Gold has traditionally been a safe-haven investment and even more so in India. The fact that India has continued to be one of the largest importers of the yellow metal for many years, underlines its importance in every Indian’s life.
Given that the whole world is reeling from the devastating effects of COVID 19 pandemic, including India, an important question like whether gold is a safe option for investment should be examined thoroughly. Especially since the stock markets are volatile and the real estate market continues to depreciate in large parts of the country.
For this let us first understand the importance of gold in the economy and particularly as to how it affects the –Balance of Payments and the Exchange Rate.
Traditionally Oil and Gold have been the two biggest items that India imports by value. In 2019-20 FY, Indian gold imports were at US$ 28.2 billion.
Thus, it not only impacts the balance of Trade or Balance of Payments (BOP), but also the relative value of INR against US$. When import becomes higher, demand for US$ pushes up the exchange rate higher, leading to depreciation of INR. This also impacts inflation readings.
After understanding the importance of gold to the exchange rate, one thing remains to be explained. Everyone is flummoxed at the rise and rise of gold prices, touching new highs in 2020. Why is this happening and where would this lead to? Famous investors including Warren Buffet have been expounding the virtue of gold as an asset class to be held against a background of low growth and competitive expansion of balance sheets of large Central Banks to fund deficits.
In India particularly, gold prices have seen a double whammy. While the yellow metal’s prices started rising in late 2018 against US$, INR also depreciated heavily over that period against US$. Gold prices in India touched a recent high of INR 55,000.00 + in August 2020 per 10 grams of 24 Carat gold. This now begs the question whether the rally in gold prices especially against INR will hold or is it going to retrace back from recent highs? It’s particularly difficult to answer this question as the trend has been only unidirectional.
However, if we go by what we had witnessed in the past, it will not be incorrect if we say that, prices may tend to correct in the coming days/weeks. However, as long as the world is under COVID 19 threat and due to circumstantial factors, US$ remains under pressure, we could witness another rally in international prices of gold.
Hence, while in the short term one should favour “long” gold, one will have to change the strategy as soon as we see a reversal.

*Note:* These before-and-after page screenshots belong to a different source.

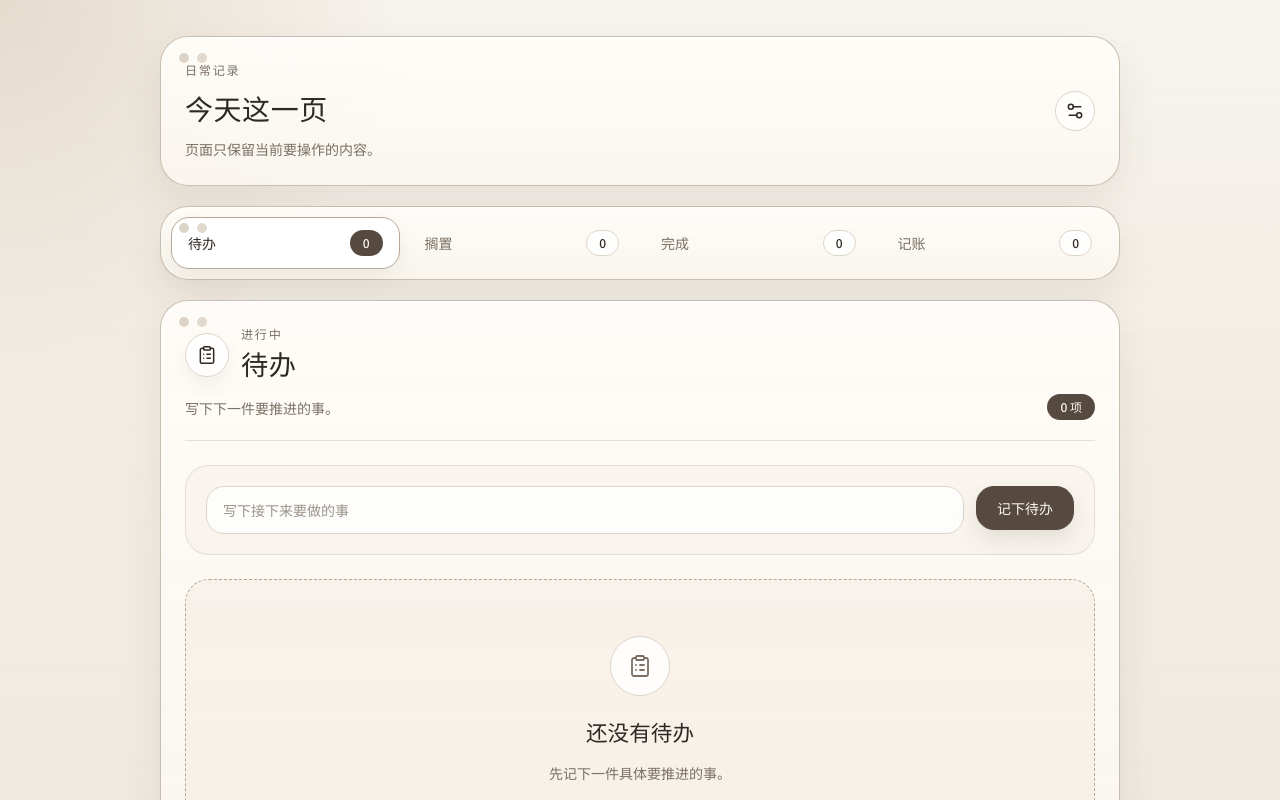
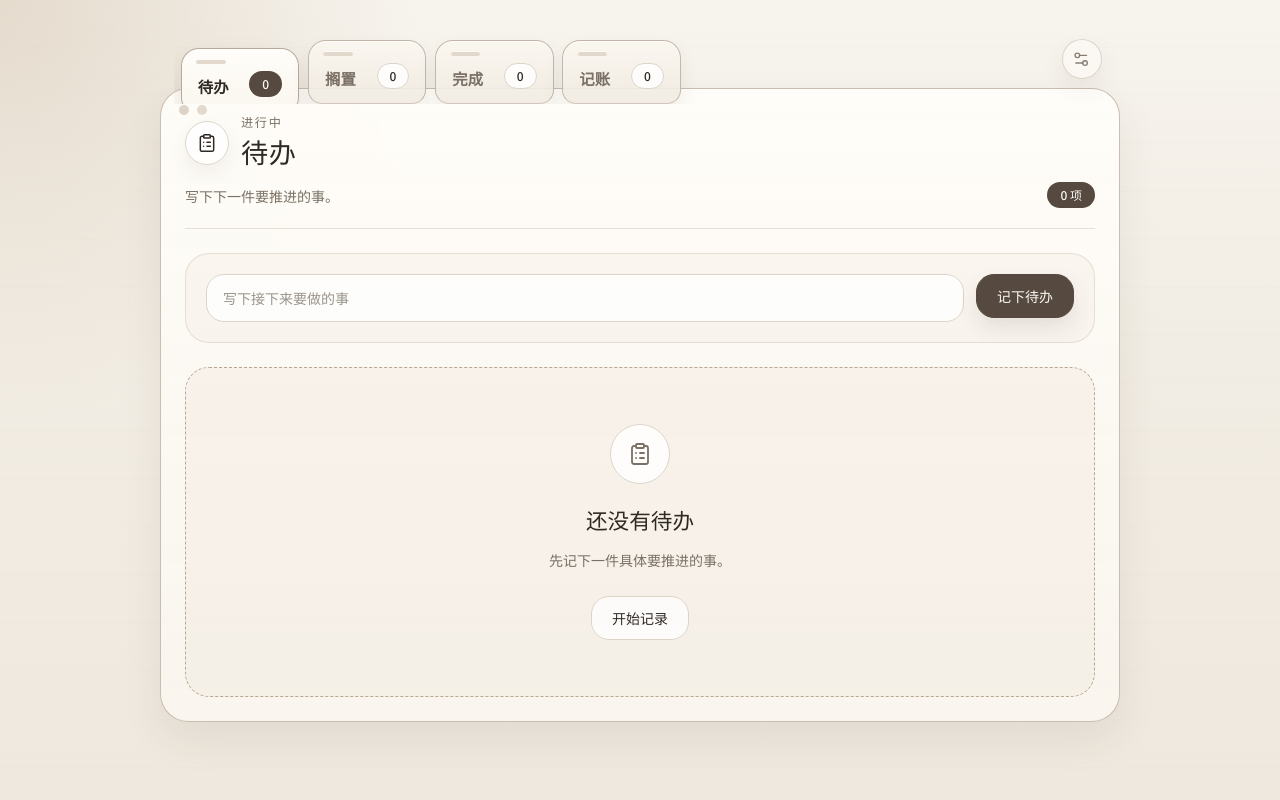
Before and after one commit to Cynic-Joe/todo-web, a React (Vite) app: page / in a window 1280 px wide. Shown: the top 800 px of the page. Built offline with nearby package versions, Linux system fonts and the light colour scheme.

Commit message:
feat: attach bookmark tabs to workspace

```diff
--- a/src/app/App.jsx
+++ b/src/app/App.jsx
@@ -1,7 +1,6 @@
 import { startTransition, useState } from "react";
 import { Settings2 } from "lucide-react";
 import { Button } from "../components/ui/button";
-import { Panel } from "../components/ui/panel";
 import { StatusBanner } from "../components/ui/status-banner";
 import { TabNav } from "../components/ui/tab-nav";
 import { AccountingSection } from "../features/accounting/accounting-section";
@@ -108,31 +107,23 @@ export default function App() {
   return (
     <>
       <div className="min-h-screen">
-        <div className="mx-auto max-w-5xl px-4 py-6 sm:px-6 lg:px-8 lg:py-9">
-          <div className="space-y-5">
-            <Panel className="flex items-center justify-between gap-4 p-5 sm:p-6">
-              <div className="space-y-2">
-                <p className="section-kicker">日常记录</p>
-                <div>
-                  <h1 className="text-[1.5rem] font-medium tracking-[0.02em] text-foreground sm:text-[1.75rem]">
-                    今天这一页
-                  </h1>
-                  <p className="mt-2 text-sm leading-6 text-muted-foreground">
-                    页面只保留当前要操作的内容。
-                  </p>
-                </div>
-              </div>
-              <div className="shrink-0">
-                <Button onClick={() => setSettingsOpen(true)} size="icon" variant="secondary">
-                  <Settings2 className="size-5" strokeWidth={1.8} />
-                </Button>
-              </div>
-            </Panel>
-
-            {status ? <StatusBanner status={status} /> : null}
+        <div className="mx-auto max-w-5xl px-4 py-4 sm:px-6 sm:py-5 lg:px-8 lg:py-6">
+          <div className="workspace-stage">
+            <div className="workspace-nav">
+              <Button
+                aria-label="打开同步设置"
+                className="workspace-settings-button"
+                onClick={() => setSettingsOpen(true)}
+                size="icon"
+                title="同步设置"
+                variant="ghost"
+              >
+                <Settings2 className="size-[1.15rem]" strokeWidth={1.8} />
+              </Button>
 
             <TabNav
               activeTab={activeTab}
+              className="pr-16 sm:pr-20"
               items={tabs}
               onChange={(tab) => {
                 startTransition(() => {
@@ -140,8 +131,11 @@ export default function App() {
                 });
               }}
             />
+            </div>
 
-            <div>{renderCurrentSection()}</div>
+            {status ? <StatusBanner className="workspace-status-banner" compact status={status} /> : null}
+
+            <div className="workspace-panel-shell">{renderCurrentSection()}</div>
           </div>
         </div>
       </div>
--- a/src/components/ui/status-banner.jsx
+++ b/src/components/ui/status-banner.jsx
@@ -7,7 +7,7 @@ const iconMap = {
   loading: LoaderCircle,
 };
 
-export function StatusBanner({ status }) {
+export function StatusBanner({ status, compact = false, className }) {
   if (!status) {
     return null;
   }
@@ -17,18 +17,24 @@ export function StatusBanner({ status }) {
   return (
     <div
       className={cn(
-        "paper-panel flex items-center gap-3 px-4 py-3",
+        compact
+          ? "flex items-center gap-2.5 rounded-[18px] border px-3.5 py-2.5 shadow-[0_10px_22px_rgba(67,53,39,0.06)] backdrop-blur-sm"
+          : "paper-panel flex items-center gap-3 px-4 py-3",
         status.type === "success" && "border-success/30 bg-success/8",
         status.type === "error" && "border-destructive/25 bg-destructive/8",
         status.type === "loading" && "border-border-strong bg-white/85",
+        className,
       )}
       role="status"
     >
       <Icon
-        className={cn("size-5 shrink-0", status.type === "loading" ? "animate-spin" : "")}
+        className={cn(
+          compact ? "size-4 shrink-0" : "size-5 shrink-0",
+          status.type === "loading" ? "animate-spin" : "",
+        )}
         strokeWidth={1.8}
       />
-      <p className="text-sm text-foreground">{status.message}</p>
+      <p className={cn(compact ? "text-[0.82rem]" : "text-sm", "text-foreground")}>{status.message}</p>
     </div>
   );
 }
--- a/src/components/ui/tab-nav.jsx
+++ b/src/components/ui/tab-nav.jsx
@@ -1,28 +1,31 @@
 import { Badge } from "./badge";
 import { cn } from "../../lib/utils";
 
-export function TabNav({ items, activeTab, onChange }) {
+export function TabNav({ items, activeTab, onChange, className }) {
   return (
-    <nav className="paper-panel p-2.5" aria-label="章节切换">
-      <div className="grid gap-2 sm:grid-cols-4">
+    <nav className={cn("bookmark-nav", className)} aria-label="章节切换">
+      <div className="bookmark-rail">
         {items.map((item) => {
           const isActive = item.id === activeTab;
 
           return (
             <button
+              aria-current={isActive ? "page" : undefined}
               className={cn(
-                "flex items-center justify-between rounded-[18px] border px-4 py-3 text-left transition",
-                isActive
-                  ? "border-border-strong bg-white text-foreground shadow-[0_10px_22px_rgba(86,73,63,0.08)]"
-                  : "border-transparent bg-transparent text-muted-foreground hover:border-border/70 hover:bg-white/60 hover:text-foreground",
+                "bookmark-tab",
+                isActive ? "bookmark-tab-active" : "bookmark-tab-idle",
               )}
               key={item.id}
               onClick={() => onChange(item.id)}
               type="button"
             >
-              <span className="text-sm font-medium">{item.label}</span>
+              <div className="min-w-0 pt-3">
+                <span className="bookmark-tab-label">{item.label}</span>
+              </div>
               {typeof item.count === "number" ? (
-                <Badge tone={isActive ? "ink" : "soft"}>{item.count}</Badge>
+                <Badge className="bookmark-tab-count hidden sm:inline-flex" tone={isActive ? "ink" : "soft"}>
+                  {item.count}
+                </Badge>
               ) : null}
             </button>
           );
--- a/src/styles.css
+++ b/src/styles.css
@@ -61,6 +61,10 @@
     mix-blend-mode: multiply;
   }
 
+  #root {
+    min-height: 100vh;
+  }
+
   ::selection {
     background: rgba(86, 73, 63, 0.18);
     color: var(--color-foreground);
@@ -100,4 +104,181 @@
   .font-display {
     font-family: var(--font-display);
   }
+
+  .workspace-stage {
+    position: relative;
+  }
+
+  .workspace-nav {
+    position: relative;
+    z-index: 4;
+    margin-bottom: -1rem;
+    padding-inline: 0.85rem;
+  }
+
+  .workspace-panel-shell {
+    position: relative;
+    z-index: 1;
+  }
+
+  .bookmark-nav {
+    overflow-x: auto;
+    padding: 0.4rem 0.45rem 0.65rem;
+    scrollbar-width: none;
+  }
+
+  .bookmark-nav::-webkit-scrollbar {
+    display: none;
+  }
+
+  .bookmark-rail {
+    display: flex;
+    min-width: max-content;
+    align-items: flex-end;
+    gap: 0.55rem;
+  }
+
+  .bookmark-tab {
+    position: relative;
+    display: flex;
+    min-width: 7.4rem;
+    align-items: flex-end;
+    justify-content: space-between;
+    gap: 0.75rem;
+    padding: 0.84rem 1rem 0.8rem;
+    border: 1px solid rgba(182, 167, 150, 0.78);
+    border-bottom-color: rgba(182, 167, 150, 0.58);
+    border-radius: 18px 18px 14px 14px;
+    background: linear-gradient(180deg, rgba(250, 246, 239, 0.94), rgba(239, 233, 224, 0.86));
+    box-shadow:
+      0 10px 20px rgba(67, 53, 39, 0.08),
+      inset 0 1px 0 rgba(255, 255, 255, 0.72);
+    transform: translateY(10px);
+    transition:
+      transform 180ms ease,
+      border-color 180ms ease,
+      box-shadow 180ms ease,
+      background 180ms ease,
+      color 180ms ease;
+  }
+
+  .bookmark-tab::before {
+    content: "";
+    position: absolute;
+    top: 0.58rem;
+    left: 0.9rem;
+    width: 1.85rem;
+    height: 0.34rem;
+    border-radius: 999px;
+    background: rgba(224, 214, 201, 0.95);
+    box-shadow: inset 0 1px 0 rgba(255, 255, 255, 0.9);
+  }
+
+  .bookmark-tab-idle {
+    color: var(--color-muted-foreground);
+  }
+
+  .bookmark-tab-idle:hover {
+    transform: translateY(13px);
+    border-color: rgba(182, 167, 150, 0.92);
+    background: linear-gradient(180deg, rgba(253, 250, 245, 0.98), rgba(244, 238, 230, 0.94));
+    color: var(--color-foreground);
+  }
+
+  .bookmark-tab-active {
+    transform: translateY(18px);
+    border-color: rgba(182, 167, 150, 0.96);
+    border-bottom-color: rgba(255, 253, 249, 0.98);
+    background: linear-gradient(180deg, rgba(255, 253, 249, 0.98), rgba(250, 246, 239, 0.97));
+    color: var(--color-foreground);
+    box-shadow:
+      0 16px 30px rgba(67, 53, 39, 0.12),
+      inset 0 1px 0 rgba(255, 255, 255, 0.84);
+  }
+
+  .bookmark-tab-active:hover {
+    transform: translateY(18px);
+  }
+
+  .bookmark-tab-label {
+    display: block;
+    font-size: 0.96rem;
+    font-weight: 600;
+    letter-spacing: 0.01em;
+    white-space: nowrap;
+  }
+
+  .bookmark-tab-count {
+    margin-bottom: 0.08rem;
+  }
+
+  .workspace-settings-button {
+    position: absolute;
+    top: 0.95rem;
+    right: 1.15rem;
+    z-index: 5;
+    border-color: rgba(182, 167, 150, 0.42) !important;
+    background: rgba(252, 249, 244, 0.72) !important;
+    color: rgba(122, 112, 101, 0.88) !important;
+    box-shadow: 0 10px 24px rgba(67, 53, 39, 0.07);
+    backdrop-filter: blur(12px);
+  }
+
+  .workspace-settings-button:hover {
+    border-color: rgba(182, 167, 150, 0.72) !important;
+    background: rgba(255, 253, 249, 0.92) !important;
+    color: var(--color-foreground) !important;
+  }
+
+  .workspace-status-banner {
+    position: relative;
+    z-index: 2;
+    margin: 0 1.25rem 0.9rem;
+  }
+
+  @media (max-width: 640px) {
+    .workspace-nav {
+      margin-bottom: -0.8rem;
+      padding-inline: 0.2rem;
+    }
+
+    .bookmark-nav {
+      padding: 0.25rem 0 0.5rem;
+    }
+
+    .bookmark-rail {
+      min-width: 100%;
+      gap: 0.4rem;
+    }
+
+    .bookmark-tab {
+      min-width: 0;
+      flex: 1 1 0;
+      gap: 0.5rem;
+      padding: 0.78rem 0.72rem 0.74rem;
+    }
+
+    .bookmark-tab::before {
+      left: 0.72rem;
+      width: 1.45rem;
+    }
+
+    .bookmark-tab-label {
+      font-size: 0.88rem;
+    }
+
+    .bookmark-tab-count {
+      padding-inline: 0.5rem;
+    }
+
+    .workspace-settings-button {
+      top: 2.45rem;
+      right: 0.65rem;
+      box-shadow: 0 8px 18px rgba(67, 53, 39, 0.06);
+    }
+
+    .workspace-status-banner {
+      margin-inline: 0.75rem;
+    }
+  }
 }
```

We should also remember that gold prices had almost touched the 2000 US$ mark nearly a decade back in 2011 and had then fallen to almost US$ 1100 by 2018.
So, should we believe in the maxim, “All that glitters is not gold”. Or should we continue to believe in the old maxim “All that glitters is Gold”. The choice is ultimately yours.
The author is the Executive Vice President, Treasury, HDFC Bank